ASSIGNMENT: Scan the entries below for the word "sheet". Copy out every line in which it occurs.

Saved data entries:

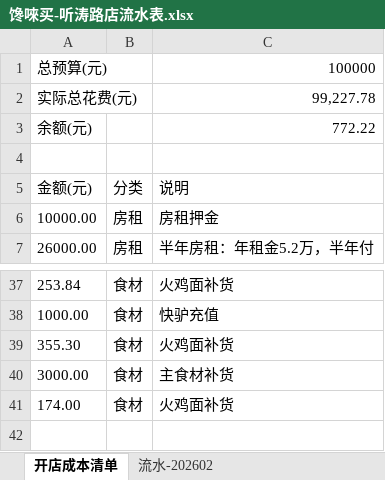
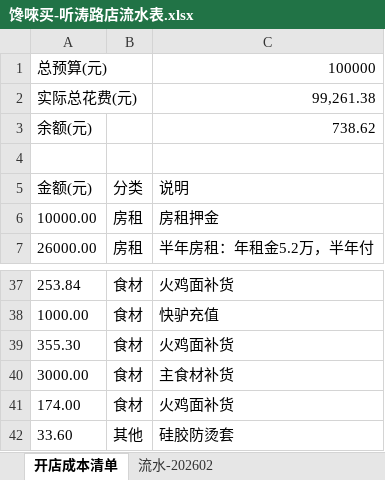
Before and after one commit to OldChicken/ChanWeiMai, an Excel workbook: 财务与流水/馋唻买-听涛路店流水表.xlsx, sheet 开店成本清单, drawn as a sheet; only a part is shown, gaps mark what is left out; values as stored, in another font and other column widths than the file's, no borders; table styles not drawn; the diff names each change by its address in the sheet, - before the commit and + after, or states it on an @@ line.

Commit message:
Update 馋唻买-听涛路店流水表.xlsx

```diff
--- a/财务与流水/馋唻买-听涛路店流水表.xlsx (sheet 开店成本清单)
+++ b/财务与流水/馋唻买-听涛路店流水表.xlsx (sheet 开店成本清单)
-C2: 99,227.78
+C2: 99,261.38
-C3: 772.22
+C3: 738.62
+row 42: 33.60 | 其他 | 硅胶防烫套
```
Also changed, not shown: sheet 流水-202602.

ANSWER TO THIS EXERCISE:
Before and after one commit to OldChicken/ChanWeiMai, an Excel workbook: 财务与流水/馋唻买-听涛路店流水表.xlsx, sheet 开店成本清单, drawn as a sheet; only a part is shown, gaps mark what is left out; values as stored, in another font and other column widths than the file's, no borders; table styles not drawn; the diff names each change by its address in the sheet, - before the commit and + after, or states it on an @@ line.
--- a/财务与流水/馋唻买-听涛路店流水表.xlsx (sheet 开店成本清单)
+++ b/财务与流水/馋唻买-听涛路店流水表.xlsx (sheet 开店成本清单)
Also changed, not shown: sheet 流水-202602.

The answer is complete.